**WHAT YOU ARE ASKED TO DO**: An accurate, complete copy of the records below is required.

**DATA SUPPLIED**:

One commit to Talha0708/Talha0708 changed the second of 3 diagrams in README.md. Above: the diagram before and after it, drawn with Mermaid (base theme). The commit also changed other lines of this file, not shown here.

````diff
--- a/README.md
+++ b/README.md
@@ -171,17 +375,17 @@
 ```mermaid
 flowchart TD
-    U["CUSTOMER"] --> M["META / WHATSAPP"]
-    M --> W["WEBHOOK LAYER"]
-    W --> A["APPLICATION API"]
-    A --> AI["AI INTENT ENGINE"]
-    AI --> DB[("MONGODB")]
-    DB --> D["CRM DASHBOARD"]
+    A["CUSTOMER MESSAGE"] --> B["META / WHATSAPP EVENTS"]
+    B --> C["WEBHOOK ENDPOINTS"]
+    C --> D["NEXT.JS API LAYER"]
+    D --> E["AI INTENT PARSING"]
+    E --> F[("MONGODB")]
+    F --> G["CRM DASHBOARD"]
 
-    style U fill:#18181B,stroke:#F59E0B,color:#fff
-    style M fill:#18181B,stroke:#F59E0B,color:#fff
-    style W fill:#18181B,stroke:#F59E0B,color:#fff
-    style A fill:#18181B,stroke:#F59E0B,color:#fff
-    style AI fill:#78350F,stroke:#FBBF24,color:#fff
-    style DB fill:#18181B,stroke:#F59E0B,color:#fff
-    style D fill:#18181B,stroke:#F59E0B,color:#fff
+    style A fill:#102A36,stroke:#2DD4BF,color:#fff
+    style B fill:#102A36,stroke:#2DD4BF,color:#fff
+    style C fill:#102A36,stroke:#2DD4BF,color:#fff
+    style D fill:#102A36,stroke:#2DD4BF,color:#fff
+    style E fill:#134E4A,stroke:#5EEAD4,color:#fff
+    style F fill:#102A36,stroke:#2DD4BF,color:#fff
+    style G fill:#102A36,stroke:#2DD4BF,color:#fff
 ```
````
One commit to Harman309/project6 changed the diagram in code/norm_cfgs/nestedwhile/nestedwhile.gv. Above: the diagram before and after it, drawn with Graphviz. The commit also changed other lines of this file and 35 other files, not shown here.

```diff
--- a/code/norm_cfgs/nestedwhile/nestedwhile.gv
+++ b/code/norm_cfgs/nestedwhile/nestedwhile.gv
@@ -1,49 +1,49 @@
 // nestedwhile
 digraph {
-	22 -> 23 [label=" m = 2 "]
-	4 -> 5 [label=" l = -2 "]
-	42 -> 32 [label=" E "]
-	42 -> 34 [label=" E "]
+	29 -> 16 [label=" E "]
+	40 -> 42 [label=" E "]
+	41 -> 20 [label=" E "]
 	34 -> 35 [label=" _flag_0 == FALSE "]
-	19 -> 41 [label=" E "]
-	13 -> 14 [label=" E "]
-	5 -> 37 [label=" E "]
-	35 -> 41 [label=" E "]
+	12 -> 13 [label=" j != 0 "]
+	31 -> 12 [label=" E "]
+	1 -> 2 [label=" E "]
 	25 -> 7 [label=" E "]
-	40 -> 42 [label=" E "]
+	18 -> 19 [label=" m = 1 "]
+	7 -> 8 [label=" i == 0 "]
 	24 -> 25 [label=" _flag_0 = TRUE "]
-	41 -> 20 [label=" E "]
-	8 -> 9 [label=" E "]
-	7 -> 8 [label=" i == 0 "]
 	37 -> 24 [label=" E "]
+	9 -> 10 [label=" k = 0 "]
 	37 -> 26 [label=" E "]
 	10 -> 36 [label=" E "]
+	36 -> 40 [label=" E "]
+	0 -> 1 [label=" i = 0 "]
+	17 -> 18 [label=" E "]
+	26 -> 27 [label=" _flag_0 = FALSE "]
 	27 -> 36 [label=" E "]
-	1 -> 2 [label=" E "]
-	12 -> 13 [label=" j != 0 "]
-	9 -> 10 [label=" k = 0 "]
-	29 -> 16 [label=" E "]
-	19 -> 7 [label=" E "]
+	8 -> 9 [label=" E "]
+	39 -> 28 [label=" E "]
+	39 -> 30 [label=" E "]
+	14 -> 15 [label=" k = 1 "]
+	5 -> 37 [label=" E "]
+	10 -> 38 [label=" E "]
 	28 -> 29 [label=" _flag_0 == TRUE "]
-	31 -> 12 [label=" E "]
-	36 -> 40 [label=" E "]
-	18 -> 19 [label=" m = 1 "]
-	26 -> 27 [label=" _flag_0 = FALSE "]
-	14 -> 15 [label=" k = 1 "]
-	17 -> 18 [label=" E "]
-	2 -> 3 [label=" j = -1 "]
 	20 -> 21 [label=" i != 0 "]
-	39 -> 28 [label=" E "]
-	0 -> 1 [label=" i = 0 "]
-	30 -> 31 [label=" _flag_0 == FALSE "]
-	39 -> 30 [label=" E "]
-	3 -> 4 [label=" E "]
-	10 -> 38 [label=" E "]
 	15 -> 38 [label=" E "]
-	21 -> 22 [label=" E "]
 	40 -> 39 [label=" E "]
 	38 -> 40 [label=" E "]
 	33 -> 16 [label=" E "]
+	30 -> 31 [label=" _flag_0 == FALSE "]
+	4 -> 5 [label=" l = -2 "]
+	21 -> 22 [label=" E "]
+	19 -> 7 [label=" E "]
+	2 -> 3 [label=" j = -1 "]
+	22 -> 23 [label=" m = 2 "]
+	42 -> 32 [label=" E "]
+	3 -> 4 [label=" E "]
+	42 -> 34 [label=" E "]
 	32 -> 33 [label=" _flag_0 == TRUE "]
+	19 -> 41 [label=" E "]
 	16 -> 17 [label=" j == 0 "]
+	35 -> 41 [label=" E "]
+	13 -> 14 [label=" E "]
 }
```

**ANSWER BOX**:
One commit to Talha0708/Talha0708 changed the second of 3 diagrams in README.md. Above: the diagram before and after it, drawn with Mermaid (base theme). The commit also changed other lines of this file, not shown here.

````diff
--- a/README.md
+++ b/README.md
@@ -171,17 +375,17 @@
 ```mermaid
 flowchart TD
-    U["CUSTOMER"] --> M["META / WHATSAPP"]
-    M --> W["WEBHOOK LAYER"]
-    W --> A["APPLICATION API"]
-    A --> AI["AI INTENT ENGINE"]
-    AI --> DB[("MONGODB")]
-    DB --> D["CRM DASHBOARD"]
+    A["CUSTOMER MESSAGE"] --> B["META / WHATSAPP EVENTS"]
+    B --> C["WEBHOOK ENDPOINTS"]
+    C --> D["NEXT.JS API LAYER"]
+    D --> E["AI INTENT PARSING"]
+    E --> F[("MONGODB")]
+    F --> G["CRM DASHBOARD"]
 
-    style U fill:#18181B,stroke:#F59E0B,color:#fff
-    style M fill:#18181B,stroke:#F59E0B,color:#fff
-    style W fill:#18181B,stroke:#F59E0B,color:#fff
-    style A fill:#18181B,stroke:#F59E0B,color:#fff
-    style AI fill:#78350F,stroke:#FBBF24,color:#fff
-    style DB fill:#18181B,stroke:#F59E0B,color:#fff
-    style D fill:#18181B,stroke:#F59E0B,color:#fff
+    style A fill:#102A36,stroke:#2DD4BF,color:#fff
+    style B fill:#102A36,stroke:#2DD4BF,color:#fff
+    style C fill:#102A36,stroke:#2DD4BF,color:#fff
+    style D fill:#102A36,stroke:#2DD4BF,color:#fff
+    style E fill:#134E4A,stroke:#5EEAD4,color:#fff
+    style F fill:#102A36,stroke:#2DD4BF,color:#fff
+    style G fill:#102A36,stroke:#2DD4BF,color:#fff
 ```
````
One commit to Harman309/project6 changed the diagram in code/norm_cfgs/nestedwhile/nestedwhile.gv. Above: the diagram before and after it, drawn with Graphviz. The commit also changed other lines of this file and 35 other files, not shown here.

```diff
--- a/code/norm_cfgs/nestedwhile/nestedwhile.gv
+++ b/code/norm_cfgs/nestedwhile/nestedwhile.gv
@@ -1,49 +1,49 @@
 // nestedwhile
 digraph {
-	22 -> 23 [label=" m = 2 "]
-	4 -> 5 [label=" l = -2 "]
-	42 -> 32 [label=" E "]
-	42 -> 34 [label=" E "]
+	29 -> 16 [label=" E "]
+	40 -> 42 [label=" E "]
+	41 -> 20 [label=" E "]
 	34 -> 35 [label=" _flag_0 == FALSE "]
-	19 -> 41 [label=" E "]
-	13 -> 14 [label=" E "]
-	5 -> 37 [label=" E "]
-	35 -> 41 [label=" E "]
+	12 -> 13 [label=" j != 0 "]
+	31 -> 12 [label=" E "]
+	1 -> 2 [label=" E "]
 	25 -> 7 [label=" E "]
-	40 -> 42 [label=" E "]
+	18 -> 19 [label=" m = 1 "]
+	7 -> 8 [label=" i == 0 "]
 	24 -> 25 [label=" _flag_0 = TRUE "]
-	41 -> 20 [label=" E "]
-	8 -> 9 [label=" E "]
-	7 -> 8 [label=" i == 0 "]
 	37 -> 24 [label=" E "]
+	9 -> 10 [label=" k = 0 "]
 	37 -> 26 [label=" E "]
 	10 -> 36 [label=" E "]
+	36 -> 40 [label=" E "]
+	0 -> 1 [label=" i = 0 "]
+	17 -> 18 [label=" E "]
+	26 -> 27 [label=" _flag_0 = FALSE "]
 	27 -> 36 [label=" E "]
-	1 -> 2 [label=" E "]
-	12 -> 13 [label=" j != 0 "]
-	9 -> 10 [label=" k = 0 "]
-	29 -> 16 [label=" E "]
-	19 -> 7 [label=" E "]
+	8 -> 9 [label=" E "]
+	39 -> 28 [label=" E "]
+	39 -> 30 [label=" E "]
+	14 -> 15 [label=" k = 1 "]
+	5 -> 37 [label=" E "]
+	10 -> 38 [label=" E "]
 	28 -> 29 [label=" _flag_0 == TRUE "]
-	31 -> 12 [label=" E "]
-	36 -> 40 [label=" E "]
-	18 -> 19 [label=" m = 1 "]
-	26 -> 27 [label=" _flag_0 = FALSE "]
-	14 -> 15 [label=" k = 1 "]
-	17 -> 18 [label=" E "]
-	2 -> 3 [label=" j = -1 "]
 	20 -> 21 [label=" i != 0 "]
-	39 -> 28 [label=" E "]
-	0 -> 1 [label=" i = 0 "]
-	30 -> 31 [label=" _flag_0 == FALSE "]
-	39 -> 30 [label=" E "]
-	3 -> 4 [label=" E "]
-	10 -> 38 [label=" E "]
 	15 -> 38 [label=" E "]
-	21 -> 22 [label=" E "]
 	40 -> 39 [label=" E "]
 	38 -> 40 [label=" E "]
 	33 -> 16 [label=" E "]
+	30 -> 31 [label=" _flag_0 == FALSE "]
+	4 -> 5 [label=" l = -2 "]
+	21 -> 22 [label=" E "]
+	19 -> 7 [label=" E "]
+	2 -> 3 [label=" j = -1 "]
+	22 -> 23 [label=" m = 2 "]
+	42 -> 32 [label=" E "]
+	3 -> 4 [label=" E "]
+	42 -> 34 [label=" E "]
 	32 -> 33 [label=" _flag_0 == TRUE "]
+	19 -> 41 [label=" E "]
 	16 -> 17 [label=" j == 0 "]
+	35 -> 41 [label=" E "]
+	13 -> 14 [label=" E "]
 }
```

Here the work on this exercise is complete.